-------- Task data

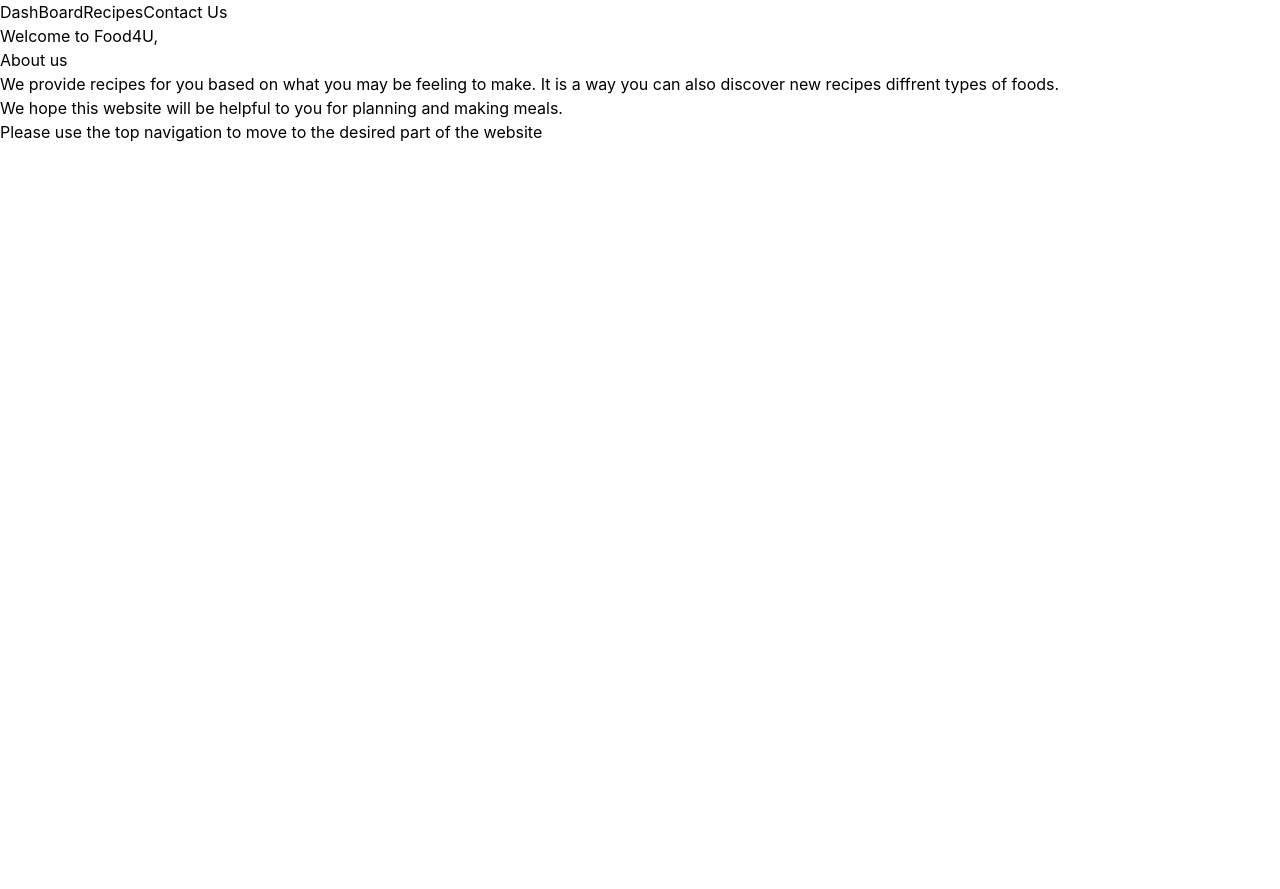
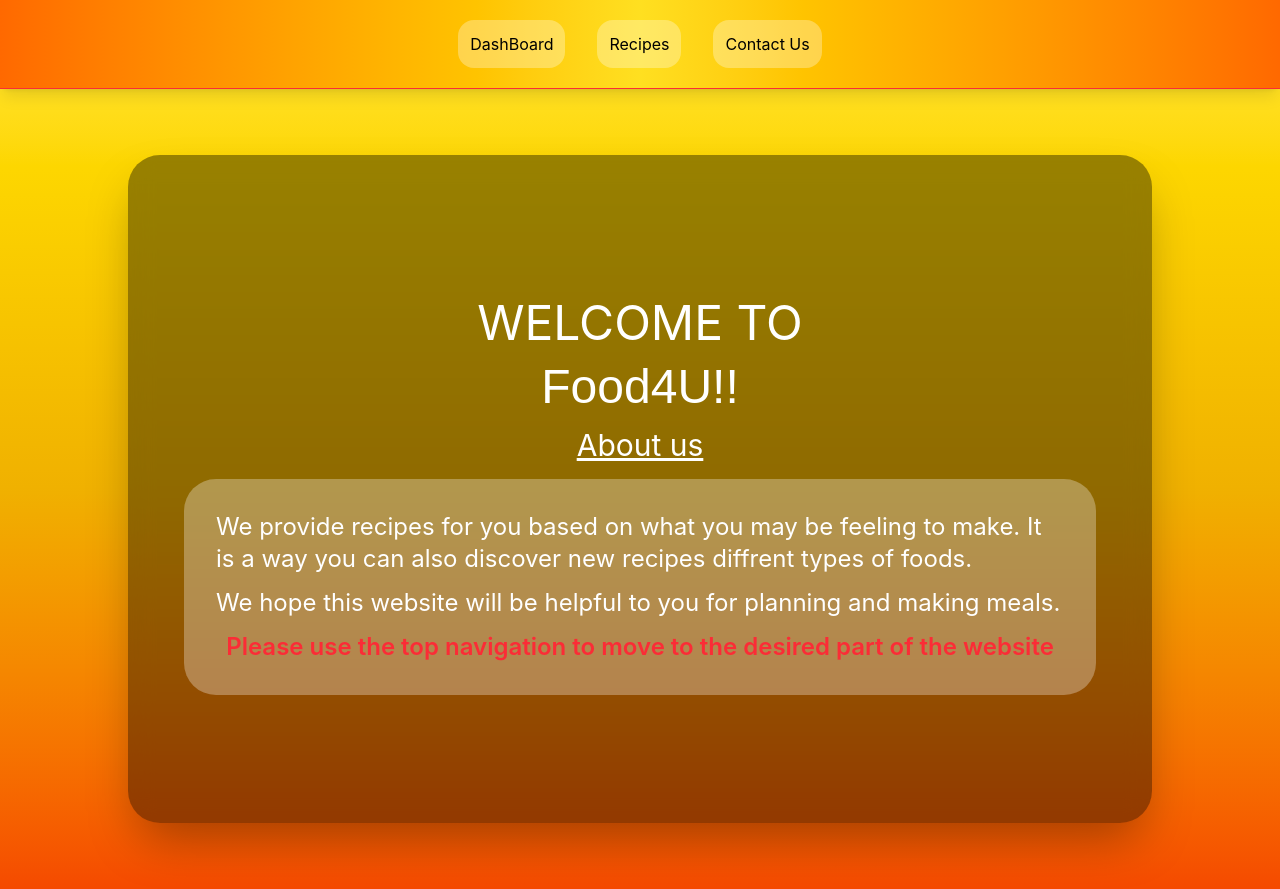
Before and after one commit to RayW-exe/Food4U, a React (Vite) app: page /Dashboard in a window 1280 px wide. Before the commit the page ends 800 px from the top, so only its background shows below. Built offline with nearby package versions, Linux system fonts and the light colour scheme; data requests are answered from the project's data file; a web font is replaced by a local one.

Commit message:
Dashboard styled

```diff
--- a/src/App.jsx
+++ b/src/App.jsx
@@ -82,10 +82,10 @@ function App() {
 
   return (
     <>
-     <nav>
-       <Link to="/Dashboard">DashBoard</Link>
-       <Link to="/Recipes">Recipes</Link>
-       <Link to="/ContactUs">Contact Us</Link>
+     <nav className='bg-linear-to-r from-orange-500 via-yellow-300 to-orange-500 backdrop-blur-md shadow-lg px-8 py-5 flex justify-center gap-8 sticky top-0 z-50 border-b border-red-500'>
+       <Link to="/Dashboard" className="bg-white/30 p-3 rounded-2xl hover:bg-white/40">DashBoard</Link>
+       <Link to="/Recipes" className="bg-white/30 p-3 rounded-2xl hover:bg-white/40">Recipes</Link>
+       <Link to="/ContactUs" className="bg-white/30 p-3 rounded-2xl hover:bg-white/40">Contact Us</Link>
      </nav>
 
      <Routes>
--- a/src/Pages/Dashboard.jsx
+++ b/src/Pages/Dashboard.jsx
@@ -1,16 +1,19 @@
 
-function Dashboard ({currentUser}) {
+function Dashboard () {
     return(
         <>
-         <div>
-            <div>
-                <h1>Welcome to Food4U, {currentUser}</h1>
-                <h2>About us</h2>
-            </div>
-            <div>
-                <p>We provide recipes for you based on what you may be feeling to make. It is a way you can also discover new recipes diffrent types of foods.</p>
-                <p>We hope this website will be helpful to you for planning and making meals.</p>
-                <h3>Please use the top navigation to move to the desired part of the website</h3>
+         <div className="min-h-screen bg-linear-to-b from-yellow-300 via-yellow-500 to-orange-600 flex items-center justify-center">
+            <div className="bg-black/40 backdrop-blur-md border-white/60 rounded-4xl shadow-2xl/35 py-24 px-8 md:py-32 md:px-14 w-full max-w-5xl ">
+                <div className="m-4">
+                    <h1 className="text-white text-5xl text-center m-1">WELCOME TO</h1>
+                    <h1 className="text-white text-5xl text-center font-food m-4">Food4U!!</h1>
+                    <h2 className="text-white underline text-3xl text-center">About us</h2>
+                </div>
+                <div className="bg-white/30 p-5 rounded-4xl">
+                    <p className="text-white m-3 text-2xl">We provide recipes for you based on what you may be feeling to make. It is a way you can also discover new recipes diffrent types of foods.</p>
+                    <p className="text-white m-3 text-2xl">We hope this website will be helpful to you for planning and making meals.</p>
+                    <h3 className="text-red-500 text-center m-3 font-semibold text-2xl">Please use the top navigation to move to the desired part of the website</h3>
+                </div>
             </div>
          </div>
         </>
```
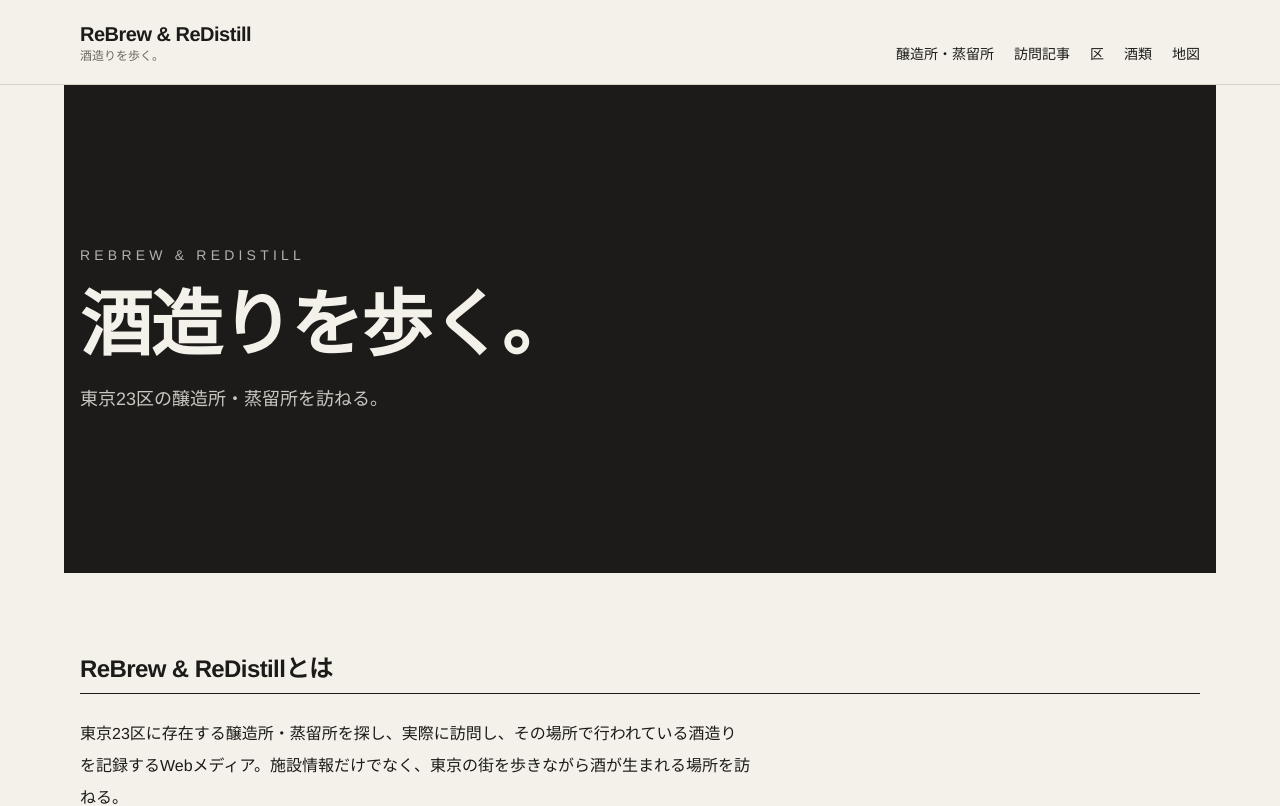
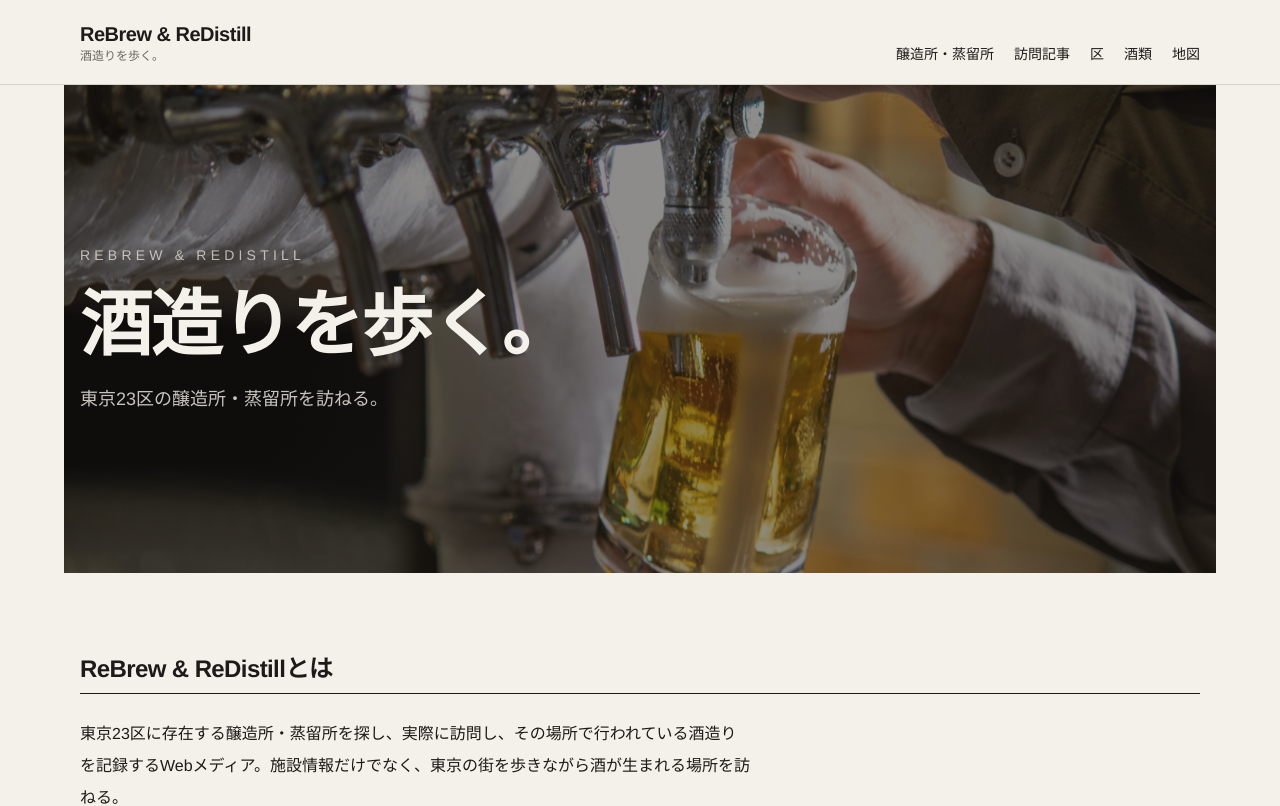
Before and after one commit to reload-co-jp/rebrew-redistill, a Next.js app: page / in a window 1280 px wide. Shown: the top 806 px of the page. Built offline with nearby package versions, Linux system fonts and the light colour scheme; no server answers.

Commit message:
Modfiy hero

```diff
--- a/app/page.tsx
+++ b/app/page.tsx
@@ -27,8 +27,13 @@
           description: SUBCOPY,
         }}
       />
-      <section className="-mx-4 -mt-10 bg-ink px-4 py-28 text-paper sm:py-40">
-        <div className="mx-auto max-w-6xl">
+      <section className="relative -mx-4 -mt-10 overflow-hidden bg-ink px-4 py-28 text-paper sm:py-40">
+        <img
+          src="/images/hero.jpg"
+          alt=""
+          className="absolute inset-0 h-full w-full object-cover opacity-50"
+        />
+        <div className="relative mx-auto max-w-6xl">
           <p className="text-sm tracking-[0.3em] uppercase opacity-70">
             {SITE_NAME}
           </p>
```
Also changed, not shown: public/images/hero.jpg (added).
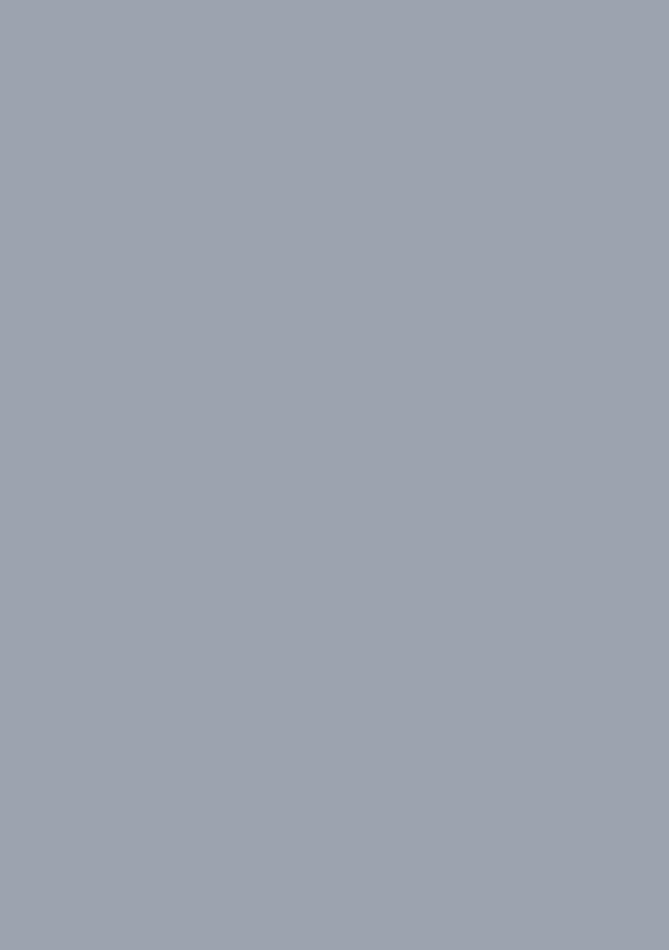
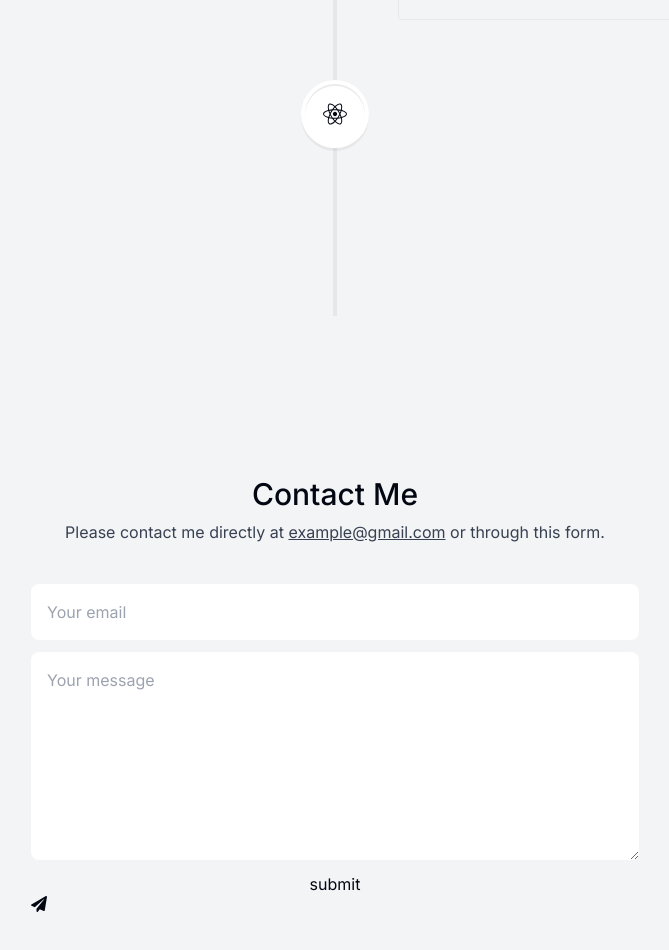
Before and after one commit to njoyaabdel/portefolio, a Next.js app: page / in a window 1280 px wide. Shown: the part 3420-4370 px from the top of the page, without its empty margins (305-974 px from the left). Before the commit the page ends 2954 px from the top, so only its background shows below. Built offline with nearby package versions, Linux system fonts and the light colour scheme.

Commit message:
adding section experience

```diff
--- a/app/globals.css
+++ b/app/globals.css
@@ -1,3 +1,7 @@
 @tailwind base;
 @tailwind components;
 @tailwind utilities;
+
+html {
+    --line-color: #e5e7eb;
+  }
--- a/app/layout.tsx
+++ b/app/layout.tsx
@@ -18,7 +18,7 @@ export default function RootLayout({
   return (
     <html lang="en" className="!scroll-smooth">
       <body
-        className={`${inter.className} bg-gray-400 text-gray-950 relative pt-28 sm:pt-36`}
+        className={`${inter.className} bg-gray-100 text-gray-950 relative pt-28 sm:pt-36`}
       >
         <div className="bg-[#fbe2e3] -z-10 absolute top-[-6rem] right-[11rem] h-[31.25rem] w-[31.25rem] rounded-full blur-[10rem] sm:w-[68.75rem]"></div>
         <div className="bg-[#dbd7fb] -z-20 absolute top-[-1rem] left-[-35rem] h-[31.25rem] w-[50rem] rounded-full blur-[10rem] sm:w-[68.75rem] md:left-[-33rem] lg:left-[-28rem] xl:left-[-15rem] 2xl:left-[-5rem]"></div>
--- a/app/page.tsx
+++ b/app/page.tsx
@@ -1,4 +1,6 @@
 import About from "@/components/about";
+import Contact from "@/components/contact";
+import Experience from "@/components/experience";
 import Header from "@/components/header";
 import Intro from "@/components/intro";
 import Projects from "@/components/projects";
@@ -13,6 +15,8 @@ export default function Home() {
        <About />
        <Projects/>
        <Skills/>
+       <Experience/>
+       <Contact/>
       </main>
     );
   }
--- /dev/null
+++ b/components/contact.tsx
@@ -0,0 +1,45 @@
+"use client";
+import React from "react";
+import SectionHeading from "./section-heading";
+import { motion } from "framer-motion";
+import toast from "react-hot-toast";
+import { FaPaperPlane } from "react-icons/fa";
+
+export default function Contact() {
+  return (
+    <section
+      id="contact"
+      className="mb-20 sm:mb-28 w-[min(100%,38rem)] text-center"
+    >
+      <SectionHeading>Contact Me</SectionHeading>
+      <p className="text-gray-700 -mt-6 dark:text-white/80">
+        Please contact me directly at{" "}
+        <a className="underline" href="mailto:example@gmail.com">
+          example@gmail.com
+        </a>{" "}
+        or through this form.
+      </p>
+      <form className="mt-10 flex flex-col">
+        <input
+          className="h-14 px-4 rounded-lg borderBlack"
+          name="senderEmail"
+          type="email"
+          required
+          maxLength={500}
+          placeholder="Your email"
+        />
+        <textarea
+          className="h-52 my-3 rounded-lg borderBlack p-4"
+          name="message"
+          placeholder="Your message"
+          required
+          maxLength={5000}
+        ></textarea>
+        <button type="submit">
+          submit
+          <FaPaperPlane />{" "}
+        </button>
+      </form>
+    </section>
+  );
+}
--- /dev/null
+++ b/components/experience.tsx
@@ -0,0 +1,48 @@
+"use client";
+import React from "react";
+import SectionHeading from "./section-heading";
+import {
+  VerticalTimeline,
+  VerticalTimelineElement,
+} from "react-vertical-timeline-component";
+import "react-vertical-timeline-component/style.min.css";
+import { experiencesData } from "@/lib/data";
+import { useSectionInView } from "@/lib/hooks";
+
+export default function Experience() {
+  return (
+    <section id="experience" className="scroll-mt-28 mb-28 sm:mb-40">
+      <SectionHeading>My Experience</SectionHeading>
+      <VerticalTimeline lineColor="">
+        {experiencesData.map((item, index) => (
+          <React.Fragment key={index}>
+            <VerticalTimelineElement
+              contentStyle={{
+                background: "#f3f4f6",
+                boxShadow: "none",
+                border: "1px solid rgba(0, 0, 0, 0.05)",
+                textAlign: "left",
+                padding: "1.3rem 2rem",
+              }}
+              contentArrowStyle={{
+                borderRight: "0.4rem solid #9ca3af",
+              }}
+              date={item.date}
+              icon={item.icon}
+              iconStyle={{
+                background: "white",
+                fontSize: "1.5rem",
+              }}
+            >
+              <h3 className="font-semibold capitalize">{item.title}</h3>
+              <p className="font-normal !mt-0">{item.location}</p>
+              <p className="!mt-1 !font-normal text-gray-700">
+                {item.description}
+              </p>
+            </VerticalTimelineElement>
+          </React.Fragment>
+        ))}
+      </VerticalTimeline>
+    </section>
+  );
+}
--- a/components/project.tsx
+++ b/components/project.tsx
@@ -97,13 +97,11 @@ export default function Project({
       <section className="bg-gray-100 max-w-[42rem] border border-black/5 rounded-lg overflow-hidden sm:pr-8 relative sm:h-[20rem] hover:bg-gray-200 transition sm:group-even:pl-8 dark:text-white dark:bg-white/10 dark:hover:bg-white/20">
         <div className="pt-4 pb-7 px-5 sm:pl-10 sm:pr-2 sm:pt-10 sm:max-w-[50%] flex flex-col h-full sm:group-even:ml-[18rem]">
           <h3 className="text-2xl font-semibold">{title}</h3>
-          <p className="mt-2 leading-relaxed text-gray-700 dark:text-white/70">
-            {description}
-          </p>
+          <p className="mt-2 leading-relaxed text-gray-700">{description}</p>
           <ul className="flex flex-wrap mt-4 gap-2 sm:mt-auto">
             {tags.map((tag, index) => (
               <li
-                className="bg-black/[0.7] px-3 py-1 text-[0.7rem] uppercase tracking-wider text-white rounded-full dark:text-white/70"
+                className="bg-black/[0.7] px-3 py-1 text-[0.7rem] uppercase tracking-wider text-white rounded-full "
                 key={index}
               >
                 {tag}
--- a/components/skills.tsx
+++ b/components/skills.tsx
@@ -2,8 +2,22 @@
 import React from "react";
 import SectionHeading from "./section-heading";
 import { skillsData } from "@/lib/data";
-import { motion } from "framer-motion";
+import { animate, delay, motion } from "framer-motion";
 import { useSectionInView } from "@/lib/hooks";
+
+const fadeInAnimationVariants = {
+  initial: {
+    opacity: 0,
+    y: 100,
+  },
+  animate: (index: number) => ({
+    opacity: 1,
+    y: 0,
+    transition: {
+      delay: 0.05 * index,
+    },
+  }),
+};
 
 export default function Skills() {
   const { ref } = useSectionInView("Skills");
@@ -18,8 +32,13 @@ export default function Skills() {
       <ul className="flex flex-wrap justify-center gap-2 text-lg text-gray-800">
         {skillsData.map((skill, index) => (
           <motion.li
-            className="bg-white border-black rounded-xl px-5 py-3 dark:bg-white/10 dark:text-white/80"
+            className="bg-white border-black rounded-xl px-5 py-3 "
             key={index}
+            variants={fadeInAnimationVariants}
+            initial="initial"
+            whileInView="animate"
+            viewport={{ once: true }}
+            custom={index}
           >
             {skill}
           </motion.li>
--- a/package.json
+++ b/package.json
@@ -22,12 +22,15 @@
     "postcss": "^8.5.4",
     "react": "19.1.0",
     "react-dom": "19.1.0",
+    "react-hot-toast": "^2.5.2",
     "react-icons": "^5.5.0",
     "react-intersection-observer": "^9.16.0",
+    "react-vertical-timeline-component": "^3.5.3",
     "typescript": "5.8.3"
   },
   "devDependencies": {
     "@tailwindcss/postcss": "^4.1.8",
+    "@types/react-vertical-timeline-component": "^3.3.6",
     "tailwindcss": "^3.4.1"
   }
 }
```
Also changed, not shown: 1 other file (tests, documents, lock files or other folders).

----------------

**Task to carry out:** Using only the data above, copy out the lines that include the word "opacity".

**Task response:**
+          className="absolute inset-0 h-full w-full object-cover opacity-50"
           <p className="text-sm tracking-[0.3em] uppercase opacity-70">
+    opacity: 0,
+    opacity: 1,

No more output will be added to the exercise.